Dr. Indu Shahani, Dean, H.R. College of Commerce & Economics emphasized the need for a holistic approach towards teaching economics. Noting that today’s young economists are the likely future policy makers, she said a good curriculum on economics should have latest research techniques, data handling methods, good communication skills program and industry exposure. These features are included in the course to be offered by the Academy, said Dr. Shahani who will be part of the Academy.
Earlier in his welcome address, Capt. Somesh Batra, Vice Chairman, MVIRDC World Trade Center said that the lecture would provide an opportunity to hear, listen and absorb what Lord Meghnad Desai had to say on ‘why economist have failed to predict the 2008 financial crisis’.
Mr. Vijay Kalantri, Vice Chairman, MVIRDC World Trade Center and President, All India Association of Industries delivered the vote of thanks by praising Lord Meghnad Desai for his insights on economic cycles. He called him as the ‘man who speaks out of the box’. Although, economics mean different things to different people, what eventually matters is profit. He mentioned the specific problems faced by economies across the world like the debt crisis of the eurozone, slowdown in the Chinese economy and challenges in India’s manufacturing sector.
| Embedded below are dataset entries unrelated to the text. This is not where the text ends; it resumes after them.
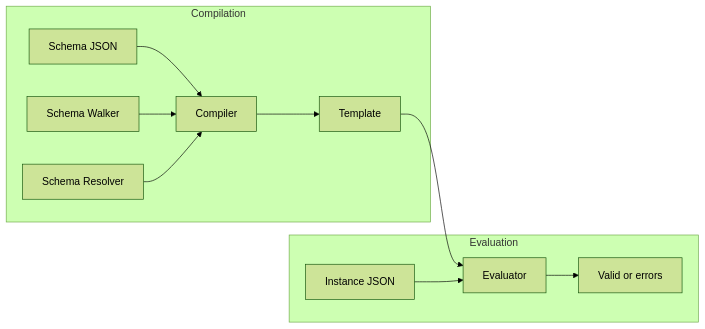
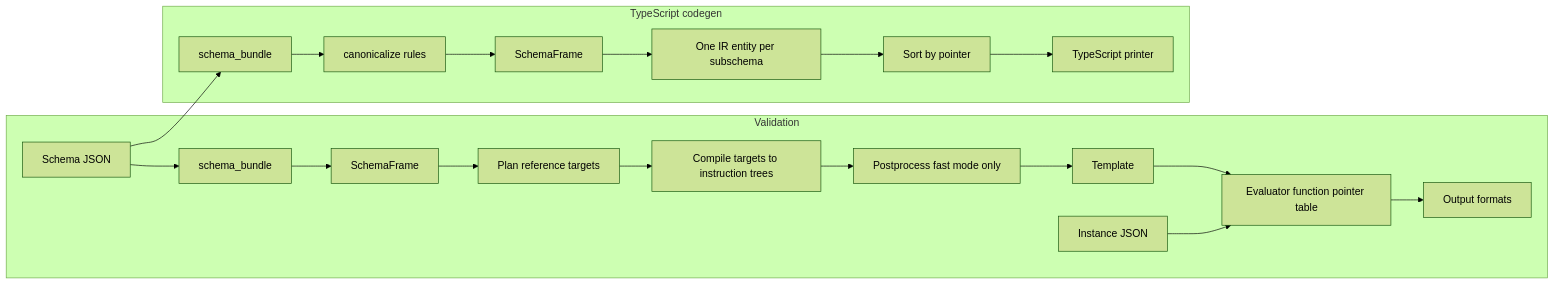
The first of 2 diagrams in research/reports/cpp/sourcemeta-blaze.md (goddtriffin/json-schema-rs), drawn with Mermaid (forest theme) before and after one commit. The commit also changed other lines of this file and 51 other files, not shown here.

````diff
--- a/research/reports/cpp/sourcemeta-blaze.md
+++ b/research/reports/cpp/sourcemeta-blaze.md
@@ -94,22 +100,25 @@
 ```mermaid
 flowchart LR
-  subgraph compilePath [Compilation]
-    SchemaJSON[Schema JSON]
-    Walker[Schema Walker]
-    Resolver[Schema Resolver]
-    Compiler[Compiler]
+  SchemaJSON[Schema JSON]
+  subgraph validation [Validation]
+    Bundle1[schema_bundle]
+    Frame1[SchemaFrame]
+    Plan[Plan reference targets]
+    Compile[Compile targets to instruction trees]
+    Post[Postprocess fast mode only]
     Template[Template]
-    SchemaJSON --> Compiler
-    Walker --> Compiler
-    Resolver --> Compiler
-    Compiler --> Template
+    Evaluate[Evaluator function pointer table]
+    Output[Output formats]
+    SchemaJSON --> Bundle1 --> Frame1 --> Plan --> Compile --> Post --> Template --> Evaluate --> Output
+    InstanceJSON[Instance JSON] --> Evaluate
   end
-  subgraph evalPath [Evaluation]
-    InstanceJSON[Instance JSON]
-    Evaluator[Evaluator]
-    Result[Valid or errors]
-    Template --> Evaluator
-    InstanceJSON --> Evaluator
-    Evaluator --> Result
+  subgraph codegenPipe [TypeScript codegen]
+    Bundle2[schema_bundle]
+    Canon[canonicalize rules]
+    Frame2[SchemaFrame]
+    IR[One IR entity per subschema]
+    Sort[Sort by pointer]
+    TS[TypeScript printer]
+    SchemaJSON --> Bundle2 --> Canon --> Frame2 --> IR --> Sort --> TS
   end
 ```
````
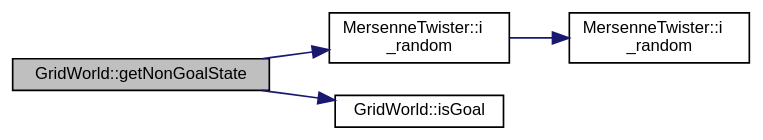
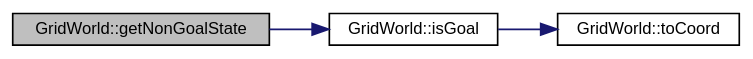
Before and after one commit to douglasrizzo/machine_learning: the diagram in docs/classGridWorld_a32bc48e56c9a7163d2fbf917df9d35c0_cgraph.dot, drawn with Graphviz. The commit also changed 393 other files, not shown here.

```diff
--- a/docs/classGridWorld_a32bc48e56c9a7163d2fbf917df9d35c0_cgraph.dot
+++ b/docs/classGridWorld_a32bc48e56c9a7163d2fbf917df9d35c0_cgraph.dot
@@ -1,14 +1,12 @@
 digraph "GridWorld::getNonGoalState"
 {
   bgcolor="transparent";
   edge [fontname="Helvetica",fontsize="10",labelfontname="Helvetica",labelfontsize="10"];
   node [fontname="Helvetica",fontsize="10",shape=record];
   rankdir="LR";
-  Node31 [label="GridWorld::getNonGoalState",height=0.2,width=0.4,color="black", fillcolor="grey75", style="filled", fontcolor="black"];
-  Node31 -> Node32 [color="midnightblue",fontsize="10",style="solid",fontname="Helvetica"];
-  Node32 [label="MersenneTwister::i\l_random",height=0.2,width=0.4,color="black",URL="$classMersenneTwister.html#a063d531b0832d9ffa50c4c0340e7e510",tooltip="Pseudo-random number generator using the Mersenne Twister method. "];
-  Node32 -> Node33 [color="midnightblue",fontsize="10",style="solid",fontname="Helvetica"];
-  Node33 [label="MersenneTwister::i\l_random",height=0.2,width=0.4,color="black",URL="$classMersenneTwister.html#aa9ac0f554639124111e344e9889334e8",tooltip="Pseudo-random number generator using the Mersenne Twister method. "];
-  Node31 -> Node34 [color="midnightblue",fontsize="10",style="solid",fontname="Helvetica"];
-  Node34 [label="GridWorld::isGoal",height=0.2,width=0.4,color="black",URL="$classGridWorld.html#a202b7bda8938f3c641c2812dcc9b5ac1",tooltip="Informs whether a state is a goal state in the grid world. "];
+  Node64 [label="GridWorld::getNonGoalState",height=0.2,width=0.4,color="black", fillcolor="grey75", style="filled", fontcolor="black"];
+  Node64 -> Node65 [color="midnightblue",fontsize="10",style="solid",fontname="Helvetica"];
+  Node65 [label="GridWorld::isGoal",height=0.2,width=0.4,color="black",URL="$classGridWorld.html#a202b7bda8938f3c641c2812dcc9b5ac1",tooltip="Informs whether a state is a goal state in the grid world. "];
+  Node65 -> Node66 [color="midnightblue",fontsize="10",style="solid",fontname="Helvetica"];
+  Node66 [label="GridWorld::toCoord",height=0.2,width=0.4,color="black",URL="$classGridWorld.html#a03d2aaf35961c3e190e4b7ab12f76e4d",tooltip="Transforms a raster coordinate from the grid world into its corresponding row x column representation..."];
 }
```
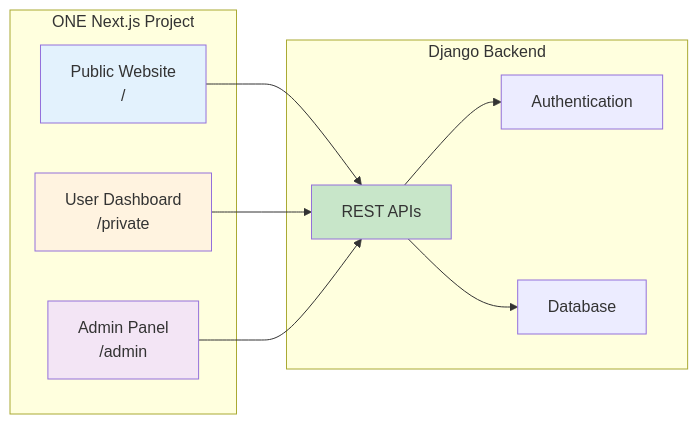
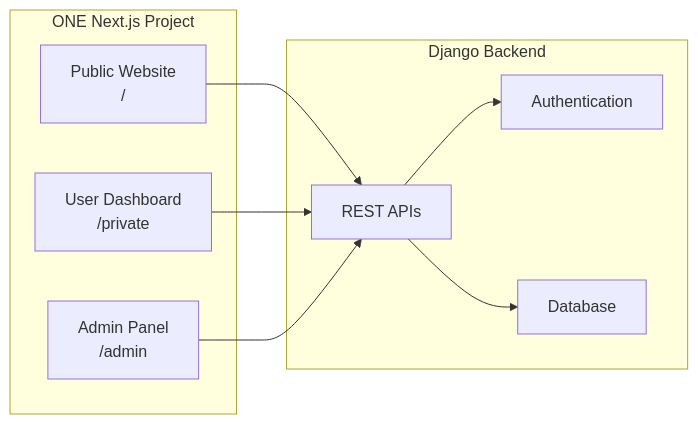
Before and after one commit to markolofsen/django-cfg: the second of 10 diagrams in docs/features/integrations/nextjs-admin/concepts.md, drawn with Mermaid. The commit also changed other lines of this file and 12 other files, not shown here.

````diff
--- a/docs/features/integrations/nextjs-admin/concepts.md
+++ b/docs/features/integrations/nextjs-admin/concepts.md
@@ -59,26 +52,21 @@
 ```mermaid
 graph LR
     subgraph "ONE Next.js Project"
         A[Public Website<br/>/]
         B[User Dashboard<br/>/private]
         C[Admin Panel<br/>/admin]
     end
 
     subgraph "Django Backend"
         D[REST APIs]
         E[Authentication]
         F[Database]
     end
 
     A --> D
     B --> D
     C --> D
 
     D --> E
     D --> F
-
-    style A fill:#e3f2fd
-    style B fill:#fff3e0
-    style C fill:#f3e5f5
-    style D fill:#c8e6c9
 ```
````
He concluded that the current progressive policy environment in India may help in the economy reaching a size of US$ 20 trillion by 2040 from the current size of US$ 2 trillion as envisaged by PM Modi.